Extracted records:
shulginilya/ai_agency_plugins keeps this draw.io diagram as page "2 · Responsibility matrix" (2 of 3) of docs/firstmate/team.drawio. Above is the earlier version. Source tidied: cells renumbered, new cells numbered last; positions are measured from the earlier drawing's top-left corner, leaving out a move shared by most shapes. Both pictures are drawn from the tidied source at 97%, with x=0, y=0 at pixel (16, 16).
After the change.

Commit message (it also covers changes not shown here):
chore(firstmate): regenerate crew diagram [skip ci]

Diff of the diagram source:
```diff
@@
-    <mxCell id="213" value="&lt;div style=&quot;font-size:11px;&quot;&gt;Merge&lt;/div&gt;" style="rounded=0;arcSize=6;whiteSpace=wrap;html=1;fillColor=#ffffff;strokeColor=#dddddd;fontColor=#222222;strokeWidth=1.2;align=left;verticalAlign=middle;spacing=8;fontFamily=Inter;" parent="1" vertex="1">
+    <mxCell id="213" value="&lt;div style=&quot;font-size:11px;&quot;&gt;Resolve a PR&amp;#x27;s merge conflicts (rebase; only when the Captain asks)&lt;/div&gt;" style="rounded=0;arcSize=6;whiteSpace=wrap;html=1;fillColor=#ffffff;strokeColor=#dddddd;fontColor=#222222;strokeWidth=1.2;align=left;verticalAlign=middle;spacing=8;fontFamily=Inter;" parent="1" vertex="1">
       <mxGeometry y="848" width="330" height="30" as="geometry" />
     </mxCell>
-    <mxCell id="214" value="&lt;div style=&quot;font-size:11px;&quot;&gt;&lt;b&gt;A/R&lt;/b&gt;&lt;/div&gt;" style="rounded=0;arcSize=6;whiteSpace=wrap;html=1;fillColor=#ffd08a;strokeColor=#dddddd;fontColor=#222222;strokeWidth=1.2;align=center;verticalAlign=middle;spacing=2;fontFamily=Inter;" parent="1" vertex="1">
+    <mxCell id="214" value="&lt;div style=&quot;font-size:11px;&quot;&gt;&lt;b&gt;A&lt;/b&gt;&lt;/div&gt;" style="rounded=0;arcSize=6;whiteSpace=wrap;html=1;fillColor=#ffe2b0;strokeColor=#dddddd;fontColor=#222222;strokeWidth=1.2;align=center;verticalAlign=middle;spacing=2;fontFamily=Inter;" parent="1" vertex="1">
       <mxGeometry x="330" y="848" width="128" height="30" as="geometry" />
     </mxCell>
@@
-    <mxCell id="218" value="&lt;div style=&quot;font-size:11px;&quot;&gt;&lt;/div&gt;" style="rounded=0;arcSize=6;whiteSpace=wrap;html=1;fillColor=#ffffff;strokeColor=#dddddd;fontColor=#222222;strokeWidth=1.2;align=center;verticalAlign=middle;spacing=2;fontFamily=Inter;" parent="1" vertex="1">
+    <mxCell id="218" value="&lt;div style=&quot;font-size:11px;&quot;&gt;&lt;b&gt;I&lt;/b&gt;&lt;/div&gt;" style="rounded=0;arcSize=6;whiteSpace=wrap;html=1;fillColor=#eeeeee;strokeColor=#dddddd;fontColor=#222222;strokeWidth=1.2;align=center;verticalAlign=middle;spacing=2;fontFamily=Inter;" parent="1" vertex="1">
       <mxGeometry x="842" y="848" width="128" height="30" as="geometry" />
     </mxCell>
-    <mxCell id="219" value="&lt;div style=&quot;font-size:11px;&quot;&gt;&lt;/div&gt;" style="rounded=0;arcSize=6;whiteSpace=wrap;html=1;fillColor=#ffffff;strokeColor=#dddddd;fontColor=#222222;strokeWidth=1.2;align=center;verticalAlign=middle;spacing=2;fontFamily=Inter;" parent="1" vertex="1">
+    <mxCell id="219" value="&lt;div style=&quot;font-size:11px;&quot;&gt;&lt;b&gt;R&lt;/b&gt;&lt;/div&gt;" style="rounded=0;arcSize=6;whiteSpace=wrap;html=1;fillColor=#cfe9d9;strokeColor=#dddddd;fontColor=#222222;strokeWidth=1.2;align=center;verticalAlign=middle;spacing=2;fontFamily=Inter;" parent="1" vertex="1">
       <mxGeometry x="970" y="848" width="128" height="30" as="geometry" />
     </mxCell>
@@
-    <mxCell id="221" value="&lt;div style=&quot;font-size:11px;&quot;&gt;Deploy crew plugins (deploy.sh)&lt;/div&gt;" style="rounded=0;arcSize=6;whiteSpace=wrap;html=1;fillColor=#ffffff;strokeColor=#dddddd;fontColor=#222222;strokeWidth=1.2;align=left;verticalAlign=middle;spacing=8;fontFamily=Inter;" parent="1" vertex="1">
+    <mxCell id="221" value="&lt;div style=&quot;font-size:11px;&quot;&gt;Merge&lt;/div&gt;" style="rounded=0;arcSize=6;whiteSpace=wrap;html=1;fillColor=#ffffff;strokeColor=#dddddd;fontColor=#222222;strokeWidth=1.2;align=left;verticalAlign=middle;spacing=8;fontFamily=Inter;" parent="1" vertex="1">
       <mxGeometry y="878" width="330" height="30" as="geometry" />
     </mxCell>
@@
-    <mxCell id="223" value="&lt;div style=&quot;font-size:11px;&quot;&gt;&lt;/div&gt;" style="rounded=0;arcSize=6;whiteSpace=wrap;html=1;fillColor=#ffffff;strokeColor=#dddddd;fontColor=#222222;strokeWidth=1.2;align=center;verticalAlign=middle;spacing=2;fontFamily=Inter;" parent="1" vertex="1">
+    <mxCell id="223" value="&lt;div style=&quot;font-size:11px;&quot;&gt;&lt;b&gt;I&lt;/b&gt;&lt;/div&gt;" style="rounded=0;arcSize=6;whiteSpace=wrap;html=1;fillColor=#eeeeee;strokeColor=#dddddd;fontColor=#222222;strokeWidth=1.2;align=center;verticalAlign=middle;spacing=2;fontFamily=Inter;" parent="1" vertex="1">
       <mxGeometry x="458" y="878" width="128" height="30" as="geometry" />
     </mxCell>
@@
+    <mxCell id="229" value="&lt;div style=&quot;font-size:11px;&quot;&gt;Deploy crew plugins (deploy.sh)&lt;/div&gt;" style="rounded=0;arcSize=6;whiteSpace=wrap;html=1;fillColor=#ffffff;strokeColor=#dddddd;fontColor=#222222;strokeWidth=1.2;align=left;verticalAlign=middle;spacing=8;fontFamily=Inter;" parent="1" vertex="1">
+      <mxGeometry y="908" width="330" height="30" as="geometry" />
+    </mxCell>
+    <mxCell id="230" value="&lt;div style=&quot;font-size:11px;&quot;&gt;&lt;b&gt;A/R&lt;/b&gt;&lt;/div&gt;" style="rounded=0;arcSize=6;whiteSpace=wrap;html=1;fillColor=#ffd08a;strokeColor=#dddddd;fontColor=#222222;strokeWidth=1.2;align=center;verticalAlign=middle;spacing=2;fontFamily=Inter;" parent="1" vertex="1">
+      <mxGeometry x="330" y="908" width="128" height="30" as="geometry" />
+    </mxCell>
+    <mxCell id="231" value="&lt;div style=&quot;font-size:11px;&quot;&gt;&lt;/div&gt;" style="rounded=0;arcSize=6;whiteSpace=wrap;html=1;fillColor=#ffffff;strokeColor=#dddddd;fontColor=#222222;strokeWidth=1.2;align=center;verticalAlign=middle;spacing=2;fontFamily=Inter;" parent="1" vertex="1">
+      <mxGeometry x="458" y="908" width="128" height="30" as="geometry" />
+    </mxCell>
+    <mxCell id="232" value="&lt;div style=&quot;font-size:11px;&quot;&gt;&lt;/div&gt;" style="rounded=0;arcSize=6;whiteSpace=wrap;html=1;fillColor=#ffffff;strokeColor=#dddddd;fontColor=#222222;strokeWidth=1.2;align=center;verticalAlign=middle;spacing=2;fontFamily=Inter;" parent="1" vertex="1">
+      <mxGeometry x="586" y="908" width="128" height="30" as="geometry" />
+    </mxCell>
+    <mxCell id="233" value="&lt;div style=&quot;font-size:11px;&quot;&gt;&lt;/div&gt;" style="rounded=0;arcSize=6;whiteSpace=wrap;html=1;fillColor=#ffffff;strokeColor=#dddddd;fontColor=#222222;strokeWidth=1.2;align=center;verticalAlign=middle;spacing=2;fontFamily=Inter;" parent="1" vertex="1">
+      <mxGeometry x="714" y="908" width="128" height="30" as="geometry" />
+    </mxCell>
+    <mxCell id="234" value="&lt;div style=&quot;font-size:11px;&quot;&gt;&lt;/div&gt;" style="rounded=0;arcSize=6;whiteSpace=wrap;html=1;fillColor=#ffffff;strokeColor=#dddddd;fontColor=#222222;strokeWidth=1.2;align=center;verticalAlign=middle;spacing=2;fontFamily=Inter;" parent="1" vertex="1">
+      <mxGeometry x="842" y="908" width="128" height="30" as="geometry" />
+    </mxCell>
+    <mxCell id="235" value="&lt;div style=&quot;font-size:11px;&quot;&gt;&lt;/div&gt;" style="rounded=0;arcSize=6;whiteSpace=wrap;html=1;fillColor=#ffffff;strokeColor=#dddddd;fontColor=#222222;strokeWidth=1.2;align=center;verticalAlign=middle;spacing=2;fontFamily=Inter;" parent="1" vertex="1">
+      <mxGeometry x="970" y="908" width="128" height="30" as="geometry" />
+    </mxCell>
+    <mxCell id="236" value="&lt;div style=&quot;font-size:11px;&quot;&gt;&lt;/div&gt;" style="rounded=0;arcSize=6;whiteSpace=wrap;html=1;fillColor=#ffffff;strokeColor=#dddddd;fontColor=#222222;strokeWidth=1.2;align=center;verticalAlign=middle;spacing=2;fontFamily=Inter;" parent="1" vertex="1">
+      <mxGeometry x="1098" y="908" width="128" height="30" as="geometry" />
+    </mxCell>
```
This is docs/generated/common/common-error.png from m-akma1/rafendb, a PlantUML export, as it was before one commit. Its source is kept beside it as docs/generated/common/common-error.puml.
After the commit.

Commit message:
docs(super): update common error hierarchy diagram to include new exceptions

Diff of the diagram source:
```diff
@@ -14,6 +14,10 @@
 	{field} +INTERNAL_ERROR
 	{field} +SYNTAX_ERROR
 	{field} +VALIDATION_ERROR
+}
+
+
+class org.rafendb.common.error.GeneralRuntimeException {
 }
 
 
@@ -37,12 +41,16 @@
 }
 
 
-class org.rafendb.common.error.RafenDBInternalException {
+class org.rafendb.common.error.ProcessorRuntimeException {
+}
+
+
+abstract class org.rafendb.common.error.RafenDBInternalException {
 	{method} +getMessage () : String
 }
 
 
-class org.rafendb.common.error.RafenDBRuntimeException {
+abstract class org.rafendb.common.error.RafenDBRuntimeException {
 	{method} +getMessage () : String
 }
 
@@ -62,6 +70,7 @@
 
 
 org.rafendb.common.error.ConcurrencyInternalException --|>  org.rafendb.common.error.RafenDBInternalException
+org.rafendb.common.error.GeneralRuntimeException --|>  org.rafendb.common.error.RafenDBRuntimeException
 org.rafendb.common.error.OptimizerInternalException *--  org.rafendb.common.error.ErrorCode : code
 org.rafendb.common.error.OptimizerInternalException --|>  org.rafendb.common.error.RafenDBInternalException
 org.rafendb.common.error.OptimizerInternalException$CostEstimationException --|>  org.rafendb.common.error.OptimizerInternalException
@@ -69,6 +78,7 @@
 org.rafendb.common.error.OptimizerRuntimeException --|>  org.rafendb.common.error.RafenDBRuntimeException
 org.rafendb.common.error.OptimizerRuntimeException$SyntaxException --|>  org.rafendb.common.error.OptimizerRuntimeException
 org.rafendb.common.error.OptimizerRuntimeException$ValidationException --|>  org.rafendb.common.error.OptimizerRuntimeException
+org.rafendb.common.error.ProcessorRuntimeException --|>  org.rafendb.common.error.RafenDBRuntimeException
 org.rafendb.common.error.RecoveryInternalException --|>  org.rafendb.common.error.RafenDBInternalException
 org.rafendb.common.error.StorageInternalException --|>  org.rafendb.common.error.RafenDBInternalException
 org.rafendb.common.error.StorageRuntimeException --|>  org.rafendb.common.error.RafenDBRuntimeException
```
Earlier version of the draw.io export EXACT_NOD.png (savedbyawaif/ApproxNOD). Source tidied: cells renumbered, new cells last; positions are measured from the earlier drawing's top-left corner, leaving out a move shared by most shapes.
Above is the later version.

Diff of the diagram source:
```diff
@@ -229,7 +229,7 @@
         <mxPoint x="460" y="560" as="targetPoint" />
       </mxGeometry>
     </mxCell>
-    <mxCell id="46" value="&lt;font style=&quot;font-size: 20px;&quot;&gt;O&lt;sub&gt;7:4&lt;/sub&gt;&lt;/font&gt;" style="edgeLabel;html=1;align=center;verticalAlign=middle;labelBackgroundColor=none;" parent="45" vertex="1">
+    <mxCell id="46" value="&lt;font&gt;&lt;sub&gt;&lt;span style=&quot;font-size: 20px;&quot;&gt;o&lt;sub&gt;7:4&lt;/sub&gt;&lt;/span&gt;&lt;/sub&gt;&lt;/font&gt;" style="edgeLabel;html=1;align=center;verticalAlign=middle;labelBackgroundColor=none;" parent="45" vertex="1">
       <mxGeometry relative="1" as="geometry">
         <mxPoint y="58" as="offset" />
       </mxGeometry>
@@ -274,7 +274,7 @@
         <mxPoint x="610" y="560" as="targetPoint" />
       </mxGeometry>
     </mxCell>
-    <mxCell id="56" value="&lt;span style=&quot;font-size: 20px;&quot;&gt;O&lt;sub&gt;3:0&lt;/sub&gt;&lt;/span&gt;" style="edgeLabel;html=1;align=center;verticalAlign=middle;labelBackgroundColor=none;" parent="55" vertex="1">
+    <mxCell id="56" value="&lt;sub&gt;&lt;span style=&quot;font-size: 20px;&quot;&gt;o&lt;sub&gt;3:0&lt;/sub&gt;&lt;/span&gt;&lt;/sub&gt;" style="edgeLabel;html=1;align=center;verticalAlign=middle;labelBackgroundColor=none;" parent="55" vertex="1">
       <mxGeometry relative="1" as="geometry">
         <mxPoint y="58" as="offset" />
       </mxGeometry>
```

• **Description of the task**: Answer with a number alone. It should equal the count of lines in the entries that hold "class".

• **Expected answer**: 6